In the context of the present Act, the question why Parliament did not deem it appropriate to vest the adjudicatory functions presently entrusted to the Central Authority upon the Commissions constituted under the Act will be raised, and rightly so, since the Commissions would have been more appropriately equipped to discharge such functions as well.
Additionally, Section 11 of the Act provides that the Central Government may, by notification, make rules to provide for qualifications for appointment of such Chief Commissioner and Commissioners, method of recruitment, procedure for appointment, term of office, salaries and allowances, resignation, removal and other terms and conditions of their service. In other words, the Act itself does not afford any clarity on important aspects such as the qualifications for appointment of its Chief Commissioner and Commissioners, their conditions of service, the constitution of the Selection Committee for making such appointments etc. These rules are yet to be notified.
It is noteworthy that although the Central Authority is vested with adjudicatory powers (including the power to direct search and seizure, pass cease and desist orders and even restrain endorsements by persons) and its orders are appealable to the National Commission, the Act does not contain even a minimum prescription that the Central Authority’s members (or at least some of them) should be drawn from areas of expertise in law and be competent to discharge judicial functions. Rather, Section 13(2) merely provides that the Central Authority may engage experts and professionals of integrity and ability having special knowledge and experience in areas of consumer rights and welfare, consumer policy, law, medicine, food safety, health, engineering, product safety, commerce, economics, public affairs and administration. This could be taken to mean that the engagement of a person having a background, qualification or experience in law is merely optional.

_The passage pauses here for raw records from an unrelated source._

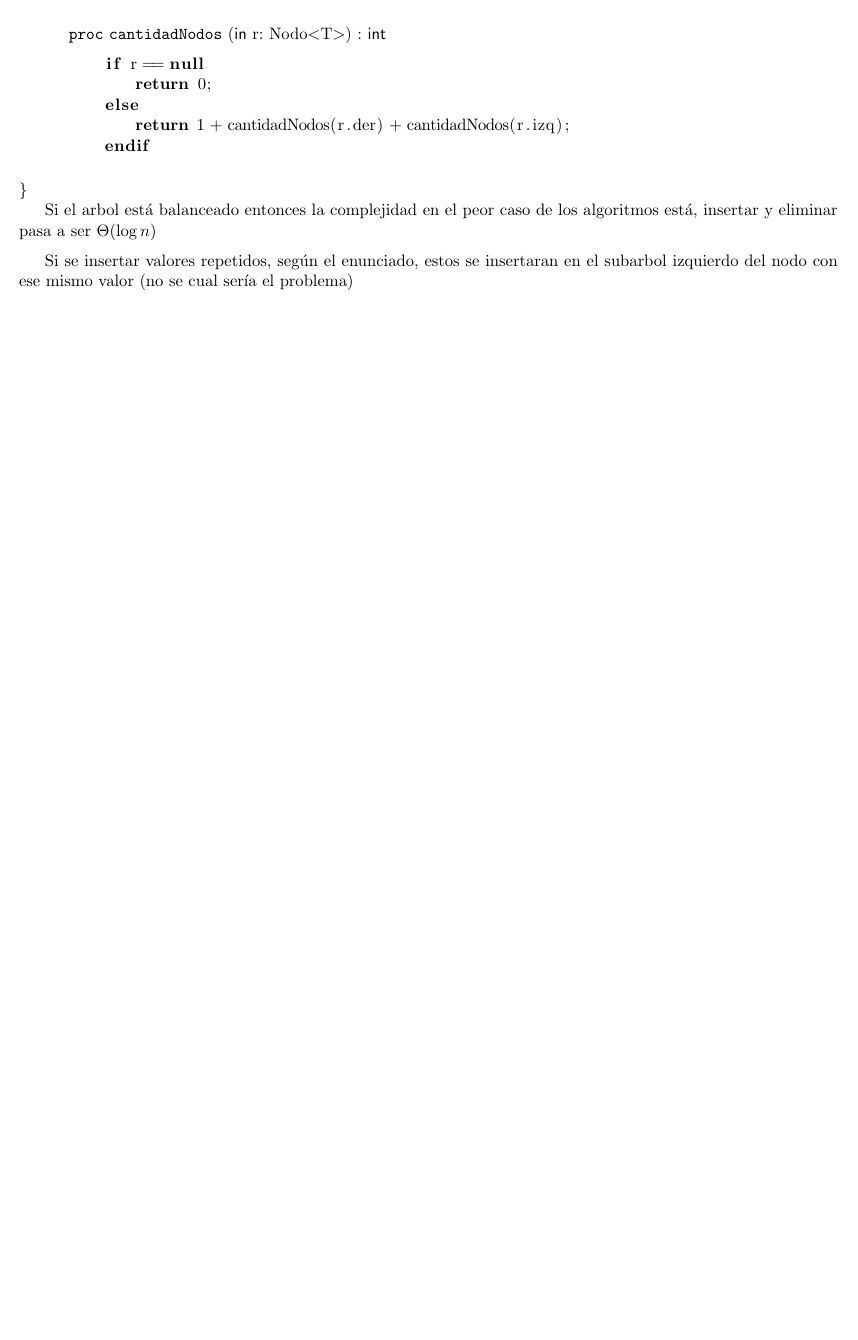
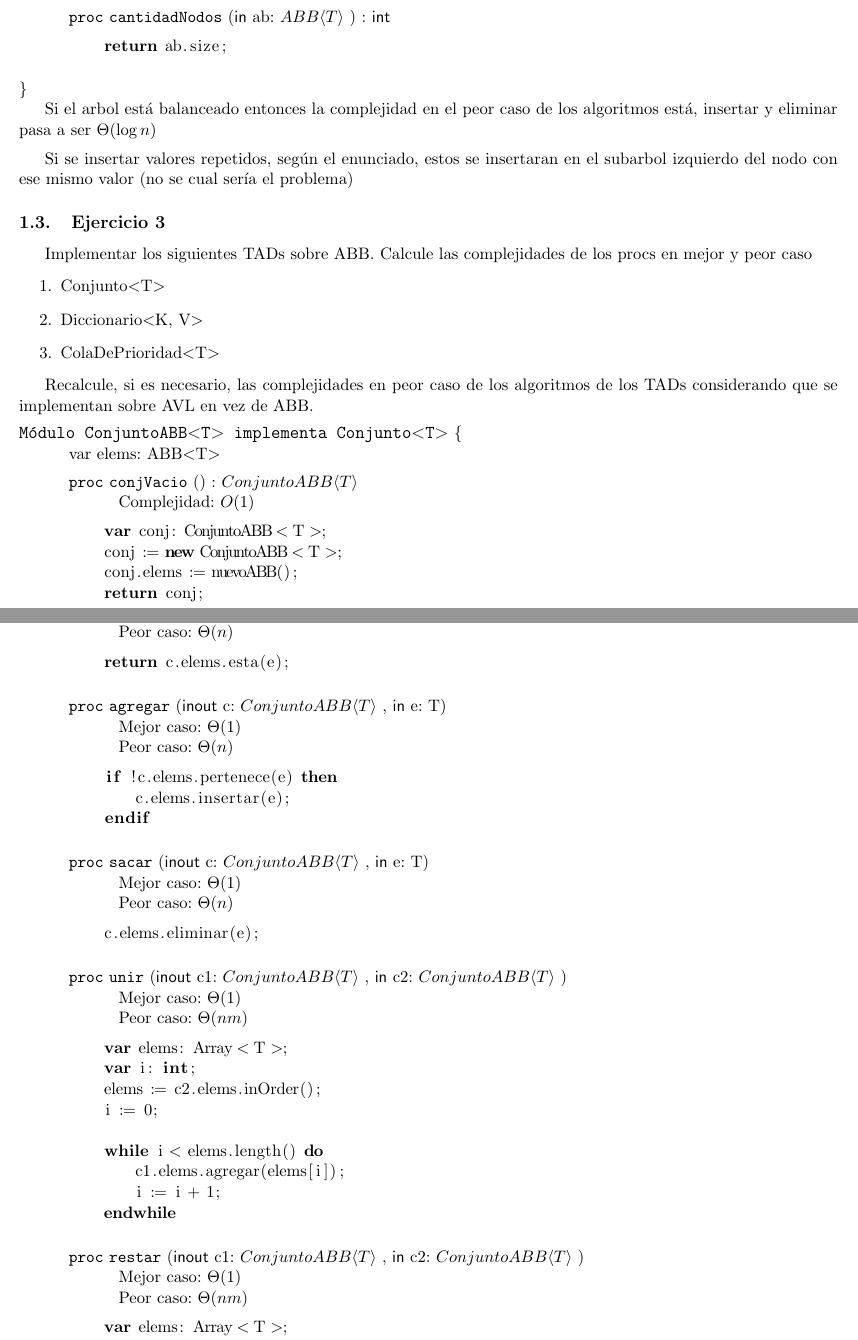
Before and after one commit to FedericoBarberon/AyED-1, a LaTeX document (practicas/guia-7/main.tex, which reads practicas/macros/AEDmacros.tex): part of page 7 of 7 before the commit and two parts of pages 7 and 8 of 9 after it, the two joined at a grey line, cut so that both start at the same text, the shorter picture padded with empty space. Compiled offline with pdfLaTeX.

Commit message:
añade la mitad del ej 3 prac 7

```diff
--- a/practicas/guia-7/main.tex
+++ b/practicas/guia-7/main.tex
@@ -308,13 +332,9 @@ Un \textbf{Árbol Binario de Búsqueda} (ABB) es un árbol binario que cumple qu
 		\end{lstlisting}
 	\end{proc}
 
-	\begin{proc}{cantidadNodos}{\In r: \nodo}{\Int}
+	\begin{proc}{cantidadNodos}{\In ab: \moduletype}{\Int}
 		\begin{lstlisting}[numbers=none,frame=none]
-		if r == null
-			return 0;
-		else
-			return 1 + cantidadNodos(r.der) + cantidadNodos(r.izq);
-		endif
+		return ab.size;
 		\end{lstlisting}
 	\end{proc}
 \end{module}
@@ -323,3 +343,25 @@ Si el arbol está balanceado entonces la complejidad en el peor caso de los algo
 \medskip
 
 Si se insertar valores repetidos, según el enunciado, estos se insertaran en el subarbol izquierdo del nodo con ese mismo valor (no se cual sería el problema)
+
+\subsection{Ejercicio 3}
+Implementar los siguientes TADs sobre ABB. Calcule las complejidades de los procs en mejor y peor caso
+\begin{enumerate}
+	\item Conjunto$<$T$>$
+	\item Diccionario$<$K, V$>$
+	\item ColaDePrioridad$<$T$>$
+\end{enumerate}
+
+Recalcule, si es necesario, las complejidades en peor caso de los algoritmos de los TADs considerando que se implementan sobre AVL en vez de ABB.
+
+\begin{module}{ConjuntoABB}{T}{Conjunto}{T}
+	var elems: ABB$<$T$>$
+
+	\begin{proc}{conjVacio}{}{\moduletype}
+		\compl{O(1)}
+		\begin{lstlisting}[numbers=none,frame=none]
+		var conj: ConjuntoABB < T >;
+		conj := new ConjuntoABB < T >;
+		conj.elems := nuevoABB();
+		return conj;
+		\end{lstlisting}
@@ -325,0 +372,46 @@ Si se insertar valores repetidos, según el enunciado, estos se insertaran en el
+		Peor caso: $\Theta(n)$
+		\begin{lstlisting}[numbers=none,frame=none]
+		return c.elems.esta(e);
+		\end{lstlisting}
+	\end{proc}
+
+	\begin{proc}{agregar}{\Inout c: \moduletype, \In e: T}{}
+		Mejor caso: $\Theta(1)$\\
+		Peor caso: $\Theta(n)$
+		\begin{lstlisting}[numbers=none,frame=none]
+		if !c.elems.pertenece(e) then
+			c.elems.insertar(e);
+		endif
+		\end{lstlisting}
+	\end{proc}
+
+	\begin{proc}{sacar}{\Inout c: \moduletype, \In e: T}{}
+		Mejor caso: $\Theta(1)$\\
+		Peor caso: $\Theta(n)$
+		\begin{lstlisting}[numbers=none,frame=none]
+		c.elems.eliminar(e);
+		\end{lstlisting}
+	\end{proc}
+
+	\begin{proc}{unir}{\Inout c1: \moduletype, \In c2: \moduletype}{}
+		Mejor caso: $\Theta(1)$\\
+		Peor caso: $\Theta(nm)$
+		\begin{lstlisting}[numbers=none,frame=none]
+		var elems: Array < T >;
+		var i: int;
+		elems := c2.elems.inOrder();
+		i := 0;
+
+		while i < elems.length() do
+			c1.elems.agregar(elems[i]);
+			i := i + 1;
+		endwhile
+		\end{lstlisting}
+	\end{proc}
+
+	\begin{proc}{restar}{\Inout c1: \moduletype, \In c2: \moduletype}{}
+		Mejor caso: $\Theta(1)$\\
+		Peor caso: $\Theta(nm)$
+		\begin{lstlisting}[numbers=none,frame=none]
+		var elems: Array < T >;
+		var i: int;
@@ -325,0 +426,3 @@ Si se insertar valores repetidos, según el enunciado, estos se insertaran en el
+	\end{proc}
+
+	\pagebreak
--- a/practicas/macros/AEDmacros.tex
+++ b/practicas/macros/AEDmacros.tex
@@ -208,7 +208,7 @@
 \renewcommand{\lstlistingname}{Código}
 \lstset{% general command to set parameter(s)
 	language=Java,
-	morekeywords={func, endif, endwhile, skip, end, var},
+	morekeywords={func, endif, endwhile, skip, end, var, then},
 	basewidth={0.47em,0.40em},
 	columns=fixed, fontadjust, resetmargins, xrightmargin=5pt, xleftmargin=15pt,
 	flexiblecolumns=false, tabsize=4, breaklines, breakatwhitespace=false, extendedchars=true,
```
Also changed, not shown: practicas/guia-7/main.pdf, practicas/guia-7/main.tex (121 more changed lines).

It is likely that these deficiencies in the Act are crafted in this form by design, rather than through legislative inadvertence, considering that even the qualifications and conditions of service of the President and members of the District Forum (Section 29), the State Commission (Section 43) and the National Commission (Section 55) constituted under the Act have been left to be determined by executive fiat. Incidentally, on 15 July 2020, the qualifications for appointment of President and members of the State Commission and the District Commission were notified by the Central Government and brought into effect on 20 July 2020.
This approach is in contrast to, for example, the Competition Act, 2002 where the statute itself provides for appointment, as members, of at least two experts of repute to the Competition Commission who have special knowledge of and professional experience in domains including law. Similarly, the Petroleum and Natural Gas Regulatory Board Act, 2006 provides that the Board constituted thereunder shall consist of a Chair Person, a Member (Legal) and three other members to be appointed by the Central Government.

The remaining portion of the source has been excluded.